We who have put our faith in Jesus Christ can indeed rejoice, though now for a little while we are grieved by various trials. Peter gives us permission to grieve the trials we face, but he also reminds us our time on earth is brief. Each hardship we experience is a mere blink of an eye when compared to eternity.
Can you imagine a life free from the sorrow, disease, and sin that plagues us? What about a life that continues on and on, forever, without a single trouble? Eternity feels foreign to us; it seems impossible at times, if we’re honest. But in the blink of an eye, eternal joy in the presence of God will be our reality.
Amidst the harsh valleys of this life, we have so many reasons to rejoice! Those who’ve been “born again” receive not only salvation, but also an incorruptible inheritance. This inheritance includes not just heaven, but more importantly, Jesus himself. Furthermore, we know everything we face is being used for our sanctification. None of our pain is wasted. And lastly, rejoicing is ours because we too will be raised to life.
3. With Victory

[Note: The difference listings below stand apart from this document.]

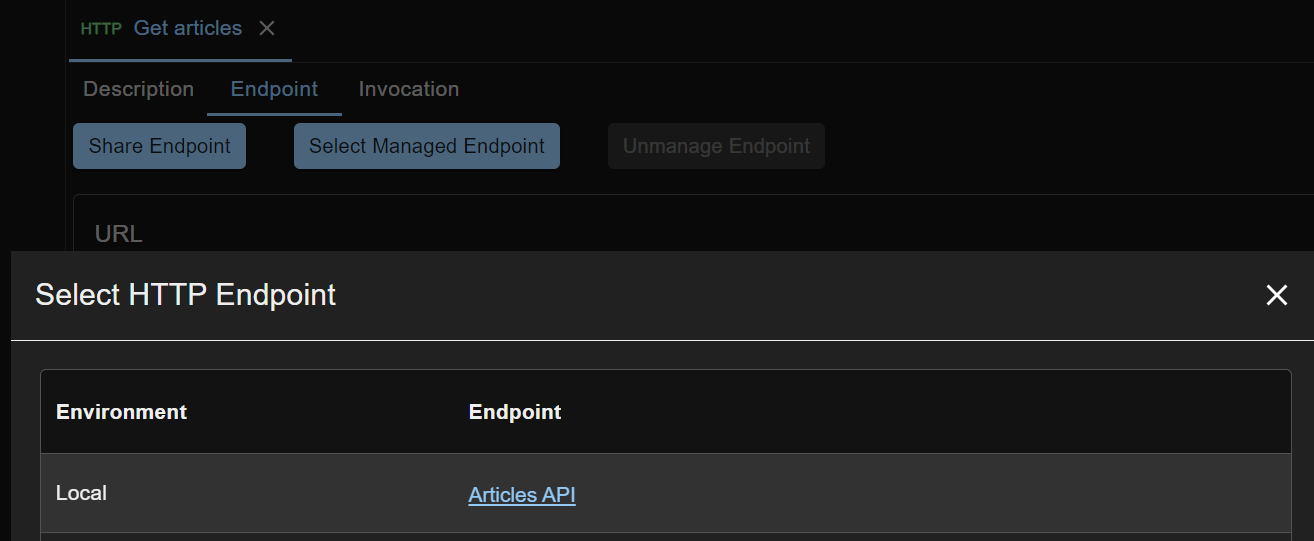
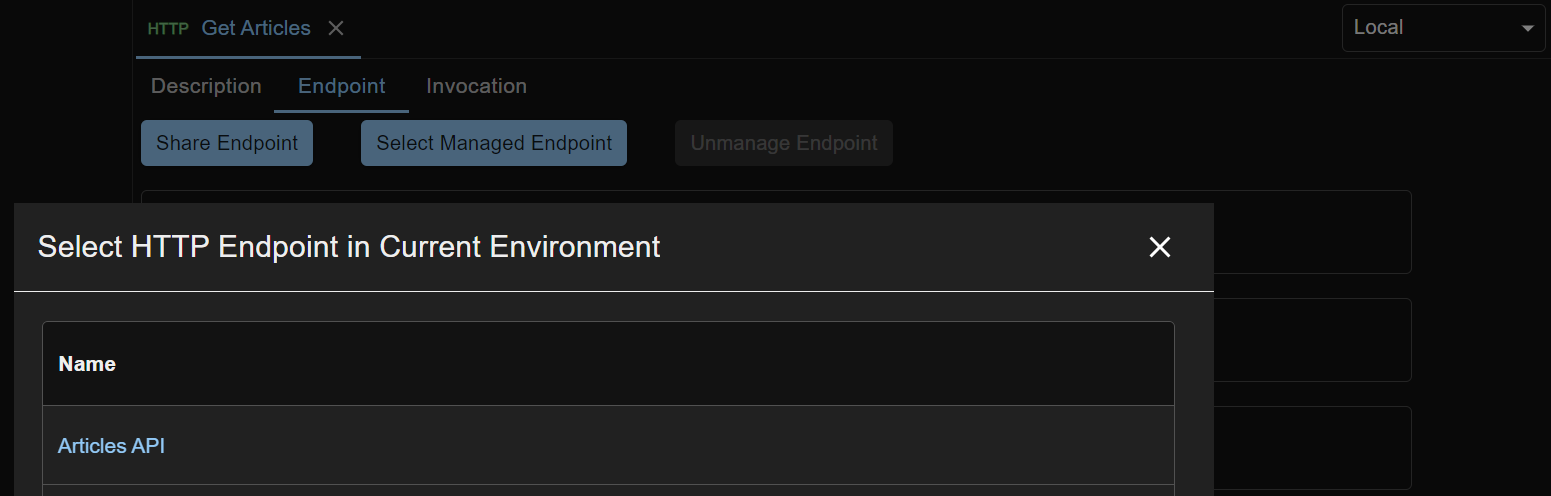
update doc for env management

diff --git a/_docs/en/endpoints-management.md b/_docs/en/endpoints-management.md
@@ -3,43 +3,38 @@ title: Endpoints Management
 permalink: /docs/en/endpoints-management
 key: docs-endpoints-management
 ---
-When a new request or test step is created, and it needs an endpoint, an `unmanaged endpoint` with empty values will be created and associated with it.
+When a new request is created, an `unmanaged endpoint` with empty values will be created and associated with it.
 
-Unmanaged endpoint is specific to a request or test step, and is invisible to other requests or test steps.
+Unmanaged endpoint is specific to a request, and is invisible to other requests.
 
-To reuse endpoints across requests or test steps, you can create `managed endpoints`.
+To reuse endpoints across requests, you can create `managed endpoints` in environments.
 
-## Create Environment
-Managed endpoints reside in environments.
-
-To create an environment, click the `Environments` icon in the left side bar of the screen, right click the blank space in the left side pane and select `New Environment` from the context menu.
-
-Give it a name (like 'Local'), press Enter, and a new empty environment is created with its edit view opened.
-
-![Environment](../../screenshots/env-mgmt/environment.png)
+Refer to this [page](/docs/en/environments-management) for more information about environments.
 
 There are two ways to create a managed endpoint. Here we use HTTP endpoint as an example.
 
 ## Create Managed Endpoint in the Environments area
-In the 'Local' environment we just created, click `+ Endpoint` dropdown button, select `HTTP`, give it a name (like 'Article API') and press Enter. A managed HTTP endpoint is created with its edit view displayed on the right.
+Suppose you have created an environment (like 'Local') in the Environments area, open the environment. Click `+ Endpoint` dropdown button, select `HTTP`, give it a name (like 'Articles API') and press Enter. A managed HTTP endpoint is created with its edit view displayed on the right.
 
 Input details into the fields, and the endpoint looks like below. 
 
 ![Managed HTTP Endpoint](../../screenshots/env-mgmt/managed-http-endpoint.png)
 
-To use the newly created managed endpoint, go to an HTTP request or test step, click the `Endpoint` tab, and click `Select Managed Endpoint` button to see a modal that lists all HTTP endpoints. 
+To use the newly created managed endpoint, first make sure its environment is selected for your workspace.
+
+Go to an HTTP request, click the `Endpoint` tab, and click `Select Managed Endpoint` button to see a modal that lists all HTTP endpoints from the selected environment (here 'Local').
 
 ![Select Managed Endpoint](../../screenshots/env-mgmt/select-managed-endpoint.png)
 
-Click the endpoint name to select it for use in the HTTP request or test step.
+Click the endpoint name to select it for use in the HTTP request.
 
-## Share Unmanaged Endpoint from Test Step
-This is a convenient feature for you to capture endpoint details while editing a request or test step, and then turn the (unmanaged) endpoint into managed.
+## Share Unmanaged Endpoint from Request
+This is a convenient feature for you to capture endpoint details while editing a request, and then turn the (unmanaged) endpoint into managed.
 
-Under `Endpoint` tab of a request or test step, click `Share Endpoint` button. Enter details and click `OK` button. The (unmanaged) endpoint will be shared into the specified environment (here 'Local').
+Under `Endpoint` tab of a request, click `Share Endpoint` button. Enter details and click `OK` button. The (unmanaged) endpoint will be shared into the currently selected environment (here 'Local').
 
 ![Share Unmanaged Endpoint](../../screenshots/env-mgmt/share-unmanaged-endpoint.png)
 
-## Changing from Managed Endpoint to Unmanaged for a Request or Test Step
-Clicking the `Unmanage Endpoint` button under the `Endpoint` tab will allow you to clone the managed endpoint to an unmanaged one for the request or test step. The managed one stays untouched in the environment.
+## Changing from Managed Endpoint to Unmanaged for a Request
+Clicking the `Unmanage Endpoint` button under the `Endpoint` tab will allow you to clone the managed endpoint to an unmanaged one for the request. The managed one stays untouched in its containing environment.
  

diff --git a/_docs/en/environments-management.md b/_docs/en/environments-management.md
@@ -1,0 +1,16 @@
+---
+title: Environments Management
+permalink: /docs/en/environments-management
+key: docs-environments-management
+---
+Environments are where common endpoints are managed. You can select an environment for your workspace, so that managed endpoints from that environment can be used when running requests.
+
+## Create an Environment
+To create an environment, click the `Environments` icon in the left side bar of the screen, right click the blank space in the left side pane and select `New Environment` from the context menu.
+
+Give it a name (like 'Local'), press Enter, and a new empty environment is created with its edit view opened.
+
+![Environment](../../screenshots/env-mgmt/environment.png)
+
+## Select an Environment for Your Workspace
+To select an environment for your workspace, just select an item from the dropdown list in the top right corner of the screen.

Grieving with hope is possible because Jesus has conquered sin and death. Because Jesus died the death we deserved for our sin and was raised to life by the Holy Spirit, those who put their faith in him will one day rise as well. Death no more has dominion over us!
We will shout together for all eternity, “O death, where is your victory? O death, where is your sting?” (1 Corinthians 15:55). And death will return no answer.
Jesus crushed the serpent—he conquered the curse—by his work on the cross, just as it was prophesied of him from the beginning (Genesis 3:15). We live in the “already, not yet” of redemption history. The work of redemption is already finished, and yet, the reality is not fully realized. Though we’re forgiven and restored to right relationship with God, sin still wages war within our hearts. But the victory is sealed.
They will make war on the Lamb, and the Lamb will conquer them, for he is Lord of lords and King of kings, and those with him are called and chosen and faithful. (Revelation 17:14)
We Await Glory
Many times, our afflictions don’t feel momentary, do they? And I think that’s okay. Maybe our groaning is meant to draw us near to the only One who can bring joy and peace in the midst of the storm.
Let’s cling to this truth: One day, we will be raised to life with Christ. On that day, our tears will be no more and we will see just how momentary each affliction—even the hardest to fathom—truly was.
For I consider that the sufferings of this present time are not worth comparing with the glory that is to be revealed to us. (Romans 8:18)
Right now, this may not feel like it could possibly be true, but it is true. May God give us grace to groan and grieve with hope even when our momentary afflictions don’t feel so momentary.
[Photo Credit: Unsplash]